Start of Records for the task
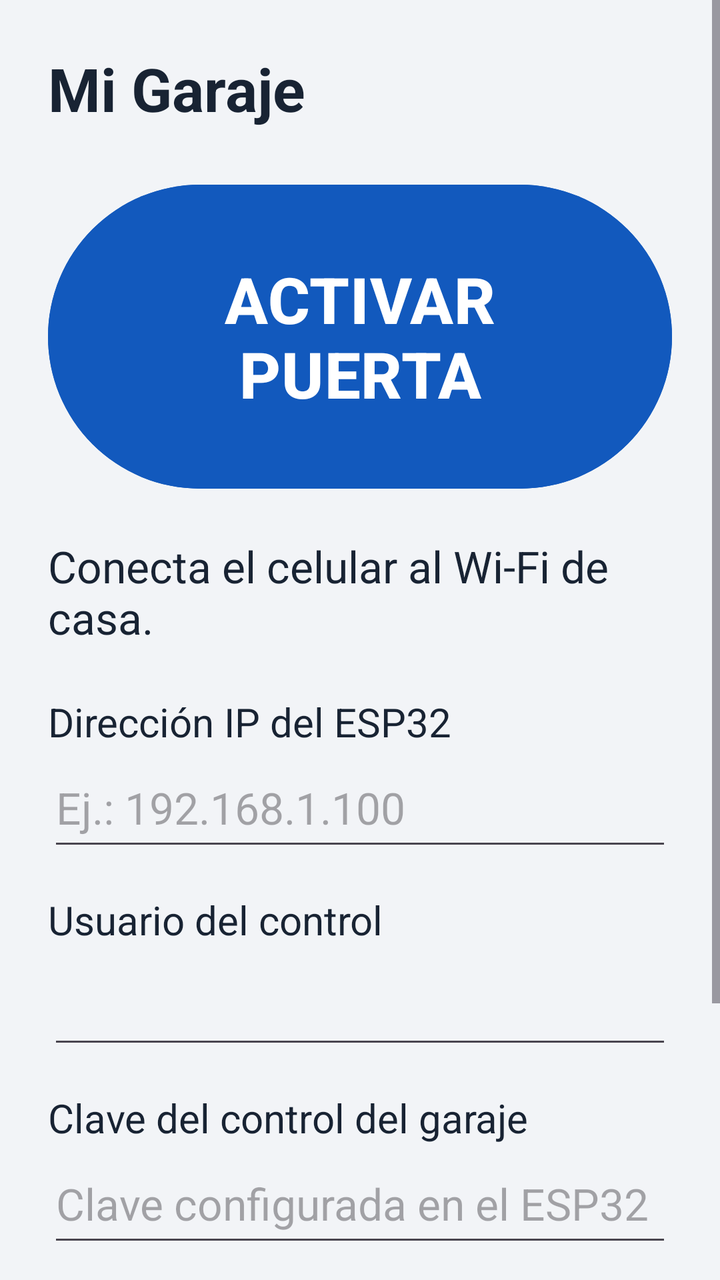
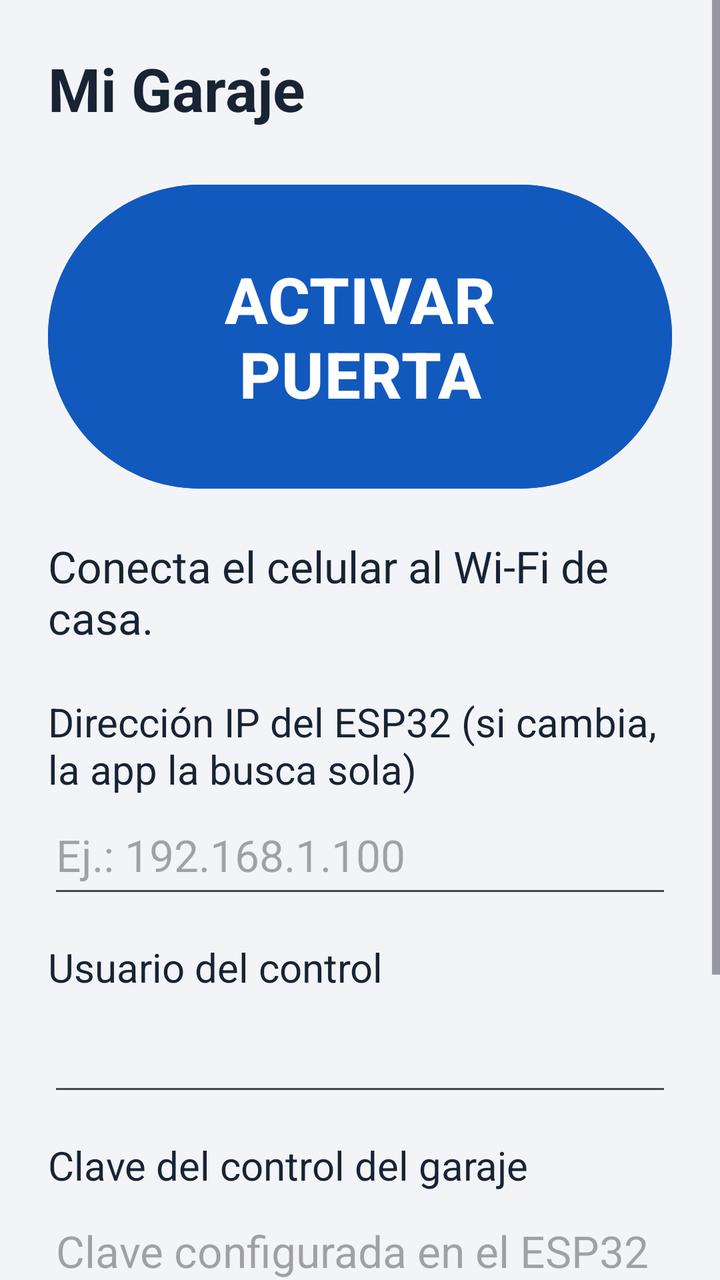

The first picture is an Android layout as it rendered before a commit; the second is the same layout after the commit. The layout source and the unified diff follow.
<!-- AndroidManifest.xml: application theme Theme.MiGaraje -->
<!-- res/layout/activity_main.xml -->
<?xml version="1.0" encoding="utf-8"?>
<LinearLayout xmlns:android="http://schemas.android.com/apk/res/android"
    android:id="@+id/main"
    android:layout_width="match_parent"
    android:layout_height="match_parent"
    android:orientation="vertical"
    android:background="#F2F4F7">

    <ScrollView
        android:layout_width="match_parent"
        android:layout_height="match_parent"
        android:fillViewport="true">

        <LinearLayout
            android:layout_width="match_parent"
            android:layout_height="wrap_content"
            android:orientation="vertical"
            android:padding="24dp">

            <TextView
                android:layout_width="match_parent"
                android:layout_height="wrap_content"
                android:text="Mi Garaje"
                android:textSize="30sp"
                android:textStyle="bold"
                android:textColor="#182333"
                android:layout_marginBottom="24dp" />

            <Button
                android:id="@+id/botonPuerta"
                android:layout_width="match_parent"
                android:layout_height="wrap_content"
                android:minHeight="160dp"
                android:padding="24dp"
                android:enabled="false"
                android:text="ACTIVAR PUERTA"
                android:textSize="32sp"
                android:textStyle="bold"
                android:textColor="#FFFFFF"
                android:backgroundTint="#1259BD" />

            <TextView
                android:id="@+id/textoEstado"
                android:layout_width="match_parent"
                android:layout_height="wrap_content"
                android:layout_marginTop="20dp"
                android:text="Conecta el celular al Wi-Fi de casa."
                android:textSize="22sp"
                android:textColor="#182333"
                android:accessibilityLiveRegion="polite" />

            <TextView
                android:layout_width="match_parent"
                android:layout_height="wrap_content"
                android:layout_marginTop="24dp"
                android:labelFor="@id/campoIp"
                android:text="Dirección IP del ESP32"
                android:textSize="20sp"
                android:textColor="#182333" />

            <EditText
                android:id="@+id/campoIp"
                android:layout_width="match_parent"
                android:layout_height="wrap_content"
                android:minHeight="56dp"
                android:inputType="phone"
                android:singleLine="true"
                android:textSize="22sp"
                android:textColor="#182333"
                android:hint="Ej.: 192.168.1.100" />

            <TextView
                android:layout_width="match_parent"
                android:layout_height="wrap_content"
                android:layout_marginTop="16dp"
                android:labelFor="@id/campoUsuario"
                android:text="Usuario del control"
                android:textSize="20sp"
                android:textColor="#182333" />

            <EditText
                android:id="@+id/campoUsuario"
                android:layout_width="match_parent"
                android:layout_height="wrap_content"
                android:minHeight="56dp"
                android:inputType="textNoSuggestions"
                android:singleLine="true"
                android:textSize="22sp"
                android:textColor="#182333" />

            <TextView
                android:layout_width="match_parent"
                android:layout_height="wrap_content"
                android:layout_marginTop="16dp"
                android:labelFor="@id/campoClave"
                android:text="Clave del control del garaje"
                android:textSize="20sp"
                android:textColor="#182333" />

            <EditText
                android:id="@+id/campoClave"
                android:layout_width="match_parent"
                android:layout_height="wrap_content"
                android:minHeight="56dp"
                android:inputType="textPassword"
                android:singleLine="true"
                android:saveEnabled="false"
                android:importantForAutofill="no"
                android:textSize="22sp"
                android:textColor="#182333"
                android:hint="Clave configurada en el ESP32" />

            <Button
                android:id="@+id/botonProbar"
                android:layout_width="match_parent"
                android:layout_height="wrap_content"
                android:layout_marginTop="24dp"
                android:minHeight="100dp"
                android:padding="16dp"
                android:text="PROBAR CONEXIÓN"
                android:textSize="26sp"
                android:textColor="#FFFFFF"
                android:backgroundTint="#1259BD" />

            <TextView
                android:layout_width="match_parent"
                android:layout_height="wrap_content"
                android:layout_marginTop="16dp"
                android:text="Probar conexión no mueve la puerta."
                android:textSize="18sp"
                android:textColor="#465467" />

        </LinearLayout>
    </ScrollView>
</LinearLayout>
<!-- resources referenced by this layout -->
<resources>
  <style name="Theme.MiGaraje" parent="Base.Theme.MiGaraje" />
  <style name="Base.Theme.MiGaraje" parent="Theme.Material3.DayNight.NoActionBar">
          
          
      </style>
</resources>

<!-- the commit's change to res/layout/activity_main.xml (unified diff, before → after) -->
@@ -54,7 +54,7 @@
                 android:layout_height="wrap_content"
                 android:layout_marginTop="24dp"
                 android:labelFor="@id/campoIp"
-                android:text="Dirección IP del ESP32"
+                android:text="Dirección IP del ESP32 (si cambia, la app la busca sola)"
                 android:textSize="20sp"
                 android:textColor="#182333" />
End of Records for the task
### What you will do
From the first line through the line with "<!-- res/layout/activity_main.xml -->", output those lines of the entries above exactly, and nothing else, with the pictures left out.

### Solution to this exercise
The first picture is an Android layout as it rendered before a commit; the second is the same layout after the commit. The layout source and the unified diff follow.
<!-- AndroidManifest.xml: application theme Theme.MiGaraje -->
<!-- res/layout/activity_main.xml -->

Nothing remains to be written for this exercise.